JEFFERSON, Iowa, Sept. 19, 2017 — One of the most significant anniversaries in Greene County history passed recently with little formal observation, and the Historical Society plans to make right on that this Sunday with a program on “150 years of railroading” in the county.
Mike Wendel, director of the James H. Andrew Railroad Museum & History Center in Boone, will present the program at 2 p.m. at the Greene County Historical Museum in Jefferson. Admission and refreshments are free.
That outstanding five-year-old railroad museum in Boone, built adjacent to the headquarters of the very popular Boone & Scenic Valley Railroad, is named after the late “Old Jim” Andrew. He was the Jefferson farmer, railroad collector and county historian who died at the age of 93 in 2014. It was his eye-popping collection of railroad memorabilia and information that fills most of the museum in Boone.
Wendel will talk about how the various railroad companies helped organize and map most of the towns in the county as they pushed their rails in all directions on rights-of-way that were granted. Stylish depots were built in many of the communities to serve passengers and shippers of livestock and other freight.
Today the county is served by two rail lines, both operated by the Union Pacific. The very busy east-west mainline uses the original route through Grand Junction, Jefferson and Scranton. There is also the line operating north from Grand Junction through Dana and Paton. The former north-south Milwaukee Road rail route from Jefferson south through Cooper is now the beautiful Raccoon River Valley Trail for bicycling, walking, running and other outdoor recreation.
The inspiration for this Sunday’s program at the historical museum in Jefferson was a column by Rick Morain in the Jefferson Herald in June, 2016. In it, Morain took note of several important anniversaries that were near, including the 50th of the Mahanay Memorial Carillon Tower, the 100th of the Greene County Courthouse, and the 150th of newspapers in the county.

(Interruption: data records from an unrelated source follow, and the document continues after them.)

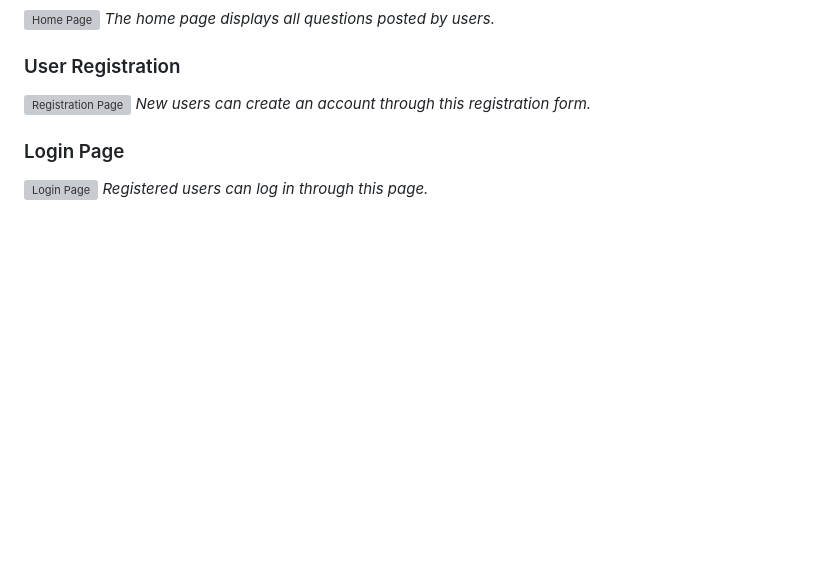
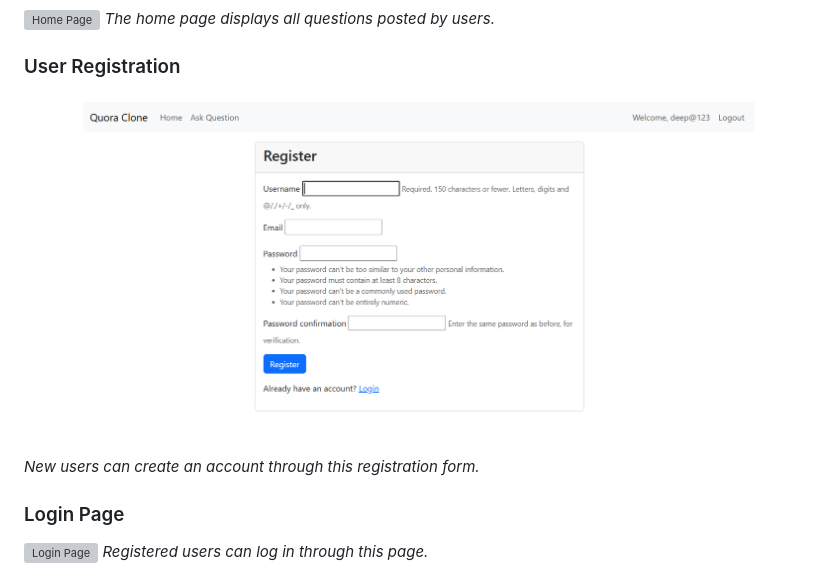
Before and after one commit to WaghmareDeepali/Quora_clone, a Markdown page: README.md, the part around the change. Drawn GitHub-style; blank space fills up the shorter version; grey boxes are pictures that could not be loaded.

```diff
--- a/README.md
+++ b/README.md
@@ -18,7 +18,7 @@ A functional Quora-inspired Q&A web application built with Django. This project
 *The home page displays all questions posted by users.*
 
 ### User Registration
-![Registration Page](./screenshots/register.png)
+![Registration Page](./screenshots/register.PNG)
 *New users can create an account through this registration form.*
 
 ### Login Page
```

The arrival of railroad service on July 30, 1866, meant “connecting Greene County to the rest of America,” Morain wrote, and “was one of the most important events of the 19th century here.”
He also quoted the Jefferson Era, the newspaper that preceded the Jefferson Bee, in its portrayal of the importance of the moment.
“The locomotive has finally overcome all obstacles and made its advent in Jeff,” the Era’s editorial comment went. “We are no longer in a wilderness of prairie, but on the great thoroughfare leading from the Atlantic to the Pacific coast – one of the most desirable roads on the continent. Why should we not rejoice over this good freak of fickle fortune?”